*** Booting Zephyr OS build zephyr-v2.4.0-2314-gadc81d188323  ***
Hello World! musca_s1

Building a secure/non-secure image with Trusted Firmware-M

The process requires five steps:

  1. Build Trusted Firmware-M (TF-M).

  2. Import it as a library to the Zephyr source folder.

  3. Build Zephyr with a non-secure configuration.

  4. Merge the two binaries together and sign them.

  5. Concatenate the bootloader with the signed image blob.

In order to build tfm please refer to Trusted Firmware-M Guide. Follow the build steps for AN521 target while replacing the platform with -DTFM_PLATFORM=musca_s1 and compiler (if required) with -DTFM_TOOLCHAIN_FILE=toolchain_GNUARM.cmake.

Copy over TF-M as a library to the Zephyr project source and create a shortcut for the secure veneers and necessary header files. All files are in the install folder after TF-M built.

Building the TF-M integration sample for Musca-S1

The TF-M integration samples can be run using the v2m_musca_s1_ns target. Please make sure all the requirements listed in the sample’s description are met before building.

# From the root of the zephyr repository
west build -b v2m_musca_s1_ns samples/tfm_integration/psa_crypto

To upload the build artifact to the board, first connect the Musca-S1 to your computer using the USB port, press the PBON button, and copy the build/tfm_zephyr.hex file onto the MUSCA_S mass storage device. (For a more detailed description of these steps, please read the ‘Uploading an application to V2M Musca-S1’ section.)

Once the file transfer has completed, you may reset the board.

The tfm_zephyr.hex file was generated by concatenating the signed TF-M and Zephyr binaries with the MCUboot image, and converting it to Intel’s hex format.
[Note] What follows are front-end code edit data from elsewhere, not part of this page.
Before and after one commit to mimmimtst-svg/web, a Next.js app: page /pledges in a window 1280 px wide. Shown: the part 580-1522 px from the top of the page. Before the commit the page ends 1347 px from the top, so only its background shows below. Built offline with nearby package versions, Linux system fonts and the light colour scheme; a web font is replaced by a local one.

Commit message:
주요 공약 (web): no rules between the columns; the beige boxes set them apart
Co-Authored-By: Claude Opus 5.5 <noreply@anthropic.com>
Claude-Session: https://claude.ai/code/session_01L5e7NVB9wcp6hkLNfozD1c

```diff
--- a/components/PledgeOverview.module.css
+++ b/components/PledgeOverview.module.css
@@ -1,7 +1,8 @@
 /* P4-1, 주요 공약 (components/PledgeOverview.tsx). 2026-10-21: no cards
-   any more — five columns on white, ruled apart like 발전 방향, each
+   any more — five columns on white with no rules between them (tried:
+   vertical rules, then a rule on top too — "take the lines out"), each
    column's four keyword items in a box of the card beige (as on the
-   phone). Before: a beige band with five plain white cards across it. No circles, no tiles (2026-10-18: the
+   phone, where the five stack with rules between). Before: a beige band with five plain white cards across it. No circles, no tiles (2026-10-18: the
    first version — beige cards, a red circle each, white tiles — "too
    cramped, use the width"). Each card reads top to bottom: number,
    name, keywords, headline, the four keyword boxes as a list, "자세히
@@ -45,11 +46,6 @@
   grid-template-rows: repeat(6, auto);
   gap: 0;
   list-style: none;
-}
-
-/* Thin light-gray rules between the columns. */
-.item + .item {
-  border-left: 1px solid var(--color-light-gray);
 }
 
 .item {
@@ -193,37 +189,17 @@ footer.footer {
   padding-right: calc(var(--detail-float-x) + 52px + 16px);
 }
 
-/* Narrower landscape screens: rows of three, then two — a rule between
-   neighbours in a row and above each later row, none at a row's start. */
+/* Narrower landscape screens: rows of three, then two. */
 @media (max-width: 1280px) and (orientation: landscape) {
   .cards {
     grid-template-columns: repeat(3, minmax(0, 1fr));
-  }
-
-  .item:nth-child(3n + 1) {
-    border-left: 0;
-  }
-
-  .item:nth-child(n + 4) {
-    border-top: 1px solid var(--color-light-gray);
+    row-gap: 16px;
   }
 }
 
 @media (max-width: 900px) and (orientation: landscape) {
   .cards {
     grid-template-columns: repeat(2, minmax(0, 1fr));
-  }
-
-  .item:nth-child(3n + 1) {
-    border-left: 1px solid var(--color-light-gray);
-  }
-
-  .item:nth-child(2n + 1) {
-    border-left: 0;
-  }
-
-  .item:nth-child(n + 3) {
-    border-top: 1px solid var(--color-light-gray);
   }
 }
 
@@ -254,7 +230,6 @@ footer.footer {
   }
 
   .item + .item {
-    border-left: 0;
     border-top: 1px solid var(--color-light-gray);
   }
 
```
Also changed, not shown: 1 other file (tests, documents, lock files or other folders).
These steps are all performed automatically by CMake.

For alternative build options and more information, please read the corresponding TF-M integration example’s README file.